Very few of us chose to be "in the life," as we say. We're not happy, and we most certainly don't enjoy sex with johns. From so-called high-end escorts to girls bought online, prostituted women are actors.

The FBI defines sex trafficking as the use of "force, fraud and coercion." They say about 100,000 victims are lured into the business in the US each year. I know from my experience, personally and professionally, that the vast majority of girls and women in prostitution are exploited - that means they're being trafficked. Most come from communities that offer them little hope for the future. Most are pulled in by men who start as their "boyfriends," then hook them on drugs and start selling their bodies to an endless stream of men who don't fit the Richard Gere character profile at all.

Let's get the facts straight. Eighty-five percent of American men haven't bought someone's body. Yes, a few buyers are high-rollers. But most aren't. They're "the john next door" -- sitting in your classroom, or at your mother's Easter Sunday table, or the cubicle opposite you, now able to buy illegal sex online, more anonymously than ever. That movie star isn't going to sweep the woman he's paying for off her feet and deliver her into a life of romance, luxury and happiness.

Police, prosecutors, and judges are starting to recognize the truth about trafficking. After years -- decades, centuries -- they're beginning to understand that victims need treatment, not punishment, to keep from falling back into "the life." Some, like Cook County Sheriff Tom Dart, go as far as hiring survivors like me who can speak to the girls from experience and hopefully break through.

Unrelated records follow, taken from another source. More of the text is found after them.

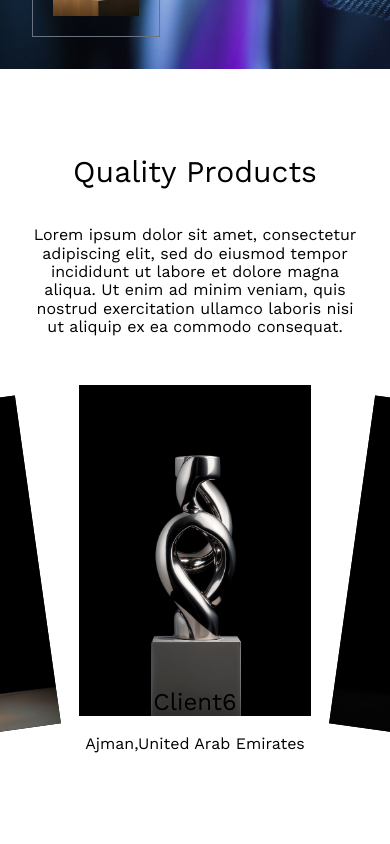
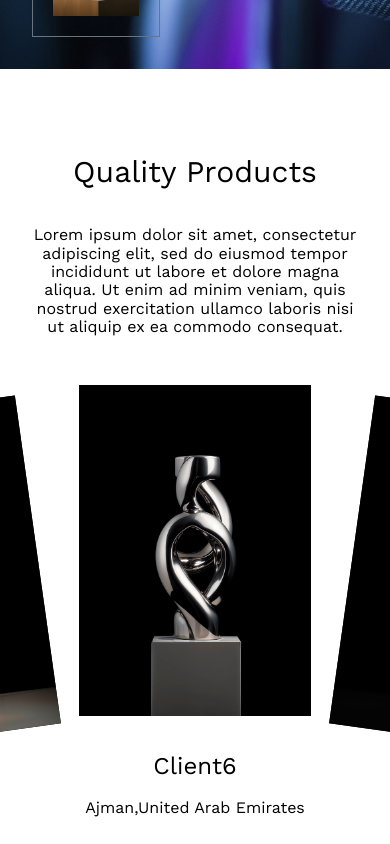
Before and after one commit to codes-swalih/tentwenty_test, a Next.js app: page / in a window 390 px wide. Shown: the part 775-1619 px from the top of the page. Built offline with nearby package versions, Linux system fonts and the light colour scheme.

Commit message:
fix mobile slider

```diff
--- a/src/components/ProductSliderComponents/Slider.tsx
+++ b/src/components/ProductSliderComponents/Slider.tsx
@@ -227,7 +227,7 @@ const ProductsSlider: React.FC = () => {
             duration: 0.3,
             ease: "easeInOut",
           }}
-          className="text-[1.5rem] -mt-16 z-10 lg:text-[2.25rem]"
+          className="text-[1.5rem] xl:-mt-16 z-10 lg:text-[2.25rem]"
         >
           {productsDetails[textIndex].client}
         </motion.h3>
```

Still, some women keep returning to us at the sheriff's office again and again, each time with another bruise or missing another tooth from beatings -- not just from pimps but from johns as well. Like I said, the huge majority of men aren't into this. But lots of the guys buying sex are paying not just for a physical act, but for power over someone like me. Often they know, or just don't care, that we're underage girls. So the line between prostitution and statutory rape is really a blur.

With trafficking, rape, and prostitution so intertwined and so far from the 'Pretty Woman' fantasy of two beautiful consenting adults, there are some bold leaders in the field who are turning to a new strategy: arresting not the sellers or the pimps, but the buyers. In interviews, men have said they would stop if they knew there would be consequences: if a family member or boss would find out, if meaningful fines were enforced, if their cars would be impounded.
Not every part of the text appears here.